▶ Dataset records

□ □ □

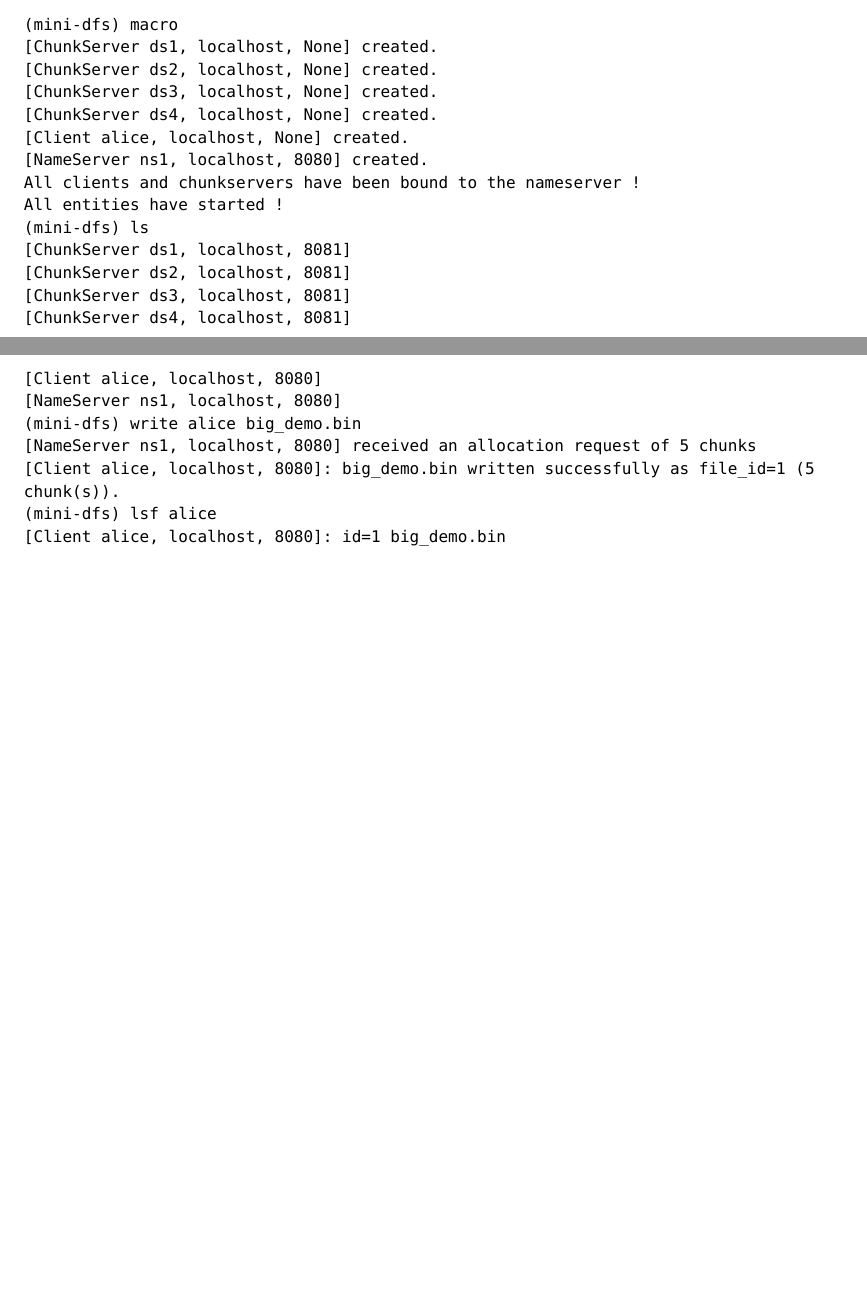
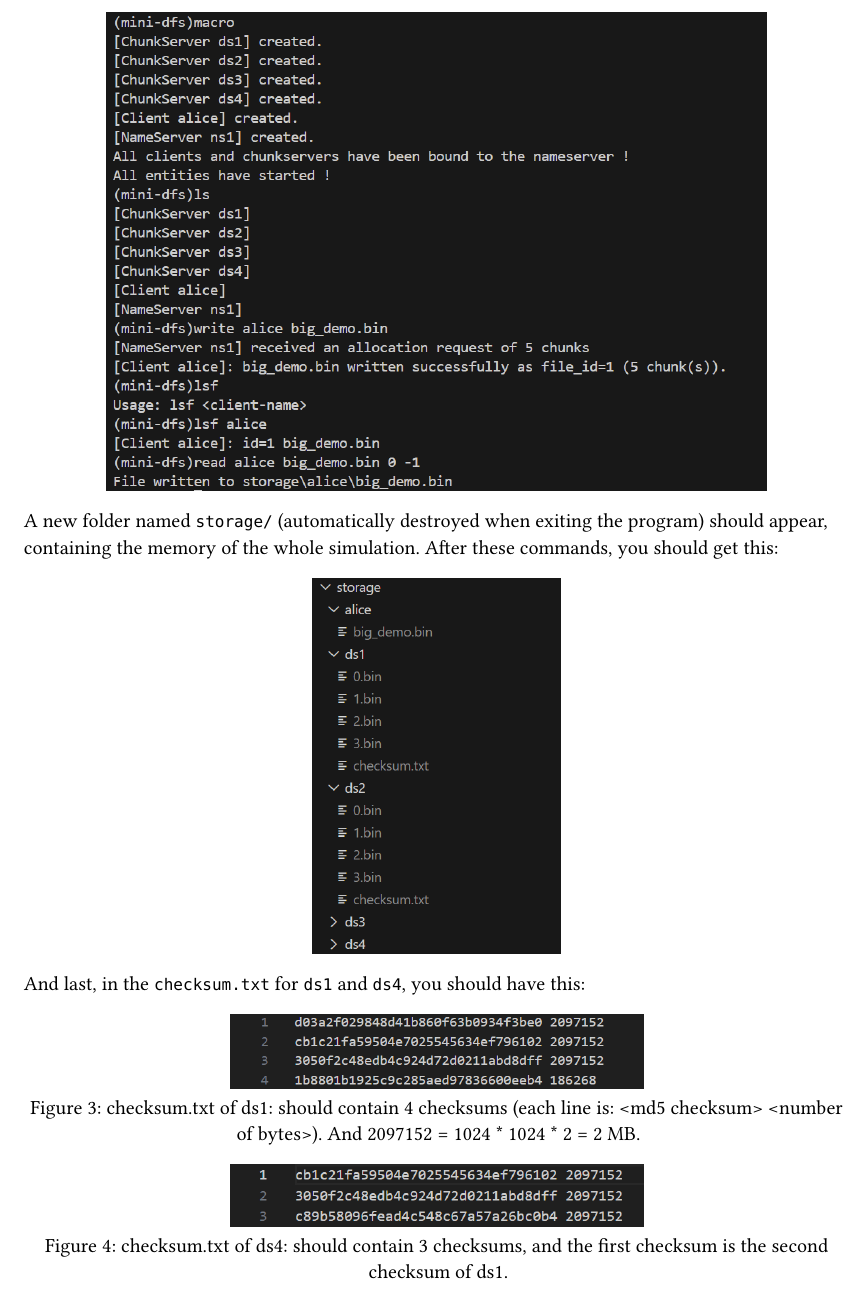
Before and after one commit to msenart/mini-dfs, a Typst document (report/sections/product.typ): two parts of pages 1 and 2 of 3 before the commit and part of page 2 of 4 after it, the two joined at a grey line, cut at the place of the change, the shorter picture padded with empty space. Compiled offline with Typst 0.15.

````diff
--- a/report/sections/product.typ
+++ b/report/sections/product.typ
@@ -27,29 +27,26 @@
 
 Running these exact commands against a real 8.58 MB file, `big_demo.bin` (the demo PDF `project_ict_3.pdf` concatenated with itself four times end-to-end, so the content is genuine file bytes rather than synthetic filler, and large enough to split into 5 chunks of `CHUNK_SIZE` (2 MiB) each, the last one partial), gives:
 
-```text
-(mini-dfs) macro
-[ChunkServer ds1, localhost, None] created.
-[ChunkServer ds2, localhost, None] created.
-[ChunkServer ds3, localhost, None] created.
-[ChunkServer ds4, localhost, None] created.
-[Client alice, localhost, None] created.
-[NameServer ns1, localhost, 8080] created.
-All clients and chunkservers have been bound to the nameserver !
-All entities have started !
-(mini-dfs) ls
-[ChunkServer ds1, localhost, 8081]
-[ChunkServer ds2, localhost, 8081]
-[ChunkServer ds3, localhost, 8081]
-[ChunkServer ds4, localhost, 8081]
-[Client alice, localhost, 8080]
-[NameServer ns1, localhost, 8080]
-(mini-dfs) write alice big_demo.bin
-[NameServer ns1, localhost, 8080] received an allocation request of 5 chunks
-[Client alice, localhost, 8080]: big_demo.bin written successfully as file_id=1 (5 chunk(s)).
-(mini-dfs) lsf alice
-[Client alice, localhost, 8080]: id=1 big_demo.bin
-```
+#figure(
+  image("../media/terminal1.png", width: 80%)
+)
+
+A new folder named `storage/` (automatically destroyed when exiting the program) should appear, containing the memory of the whole simulation. After these commands, you should get this:
+
+#figure(
+  image("../media/terminal2.png", width: 30%)
+)
+
+And last, in the `checksum.txt` for `ds1` and `ds4`, you should have this:
+
+#figure(
+  image("../media/terminal3.png", width: 50%),
+  caption: "checksum.txt of ds1: should contain 4 checksums (each line is: <md5 checksum> <number of bytes>). And 2097152 = 1024 * 1024 * 2 = 2 MB."
+)
+#figure(
+  image("../media/terminal4.png", width: 50%),
+  caption: "checksum.txt of ds4: should contain 3 checksums, and the first checksum is the second checksum of ds1."
+)
 
 === Chunk distribution and replica placement
 
````
Also changed, not shown: report/main.typ (+0 -1 lines), report/sections/conclusion.typ (+2 -2 lines), report/media/terminal1.png (added), report/media/terminal2.png (added), report/media/terminal3.png (added), report/media/terminal4.png (added), 4 other files.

□ □ □

▶ Requirement
When a line in the listing has the word "have", return that line.

▶ Solution below
-All clients and chunkservers have been bound to the nameserver !
-All entities have started !
+And last, in the `checksum.txt` for `ds1` and `ds4`, you should have this:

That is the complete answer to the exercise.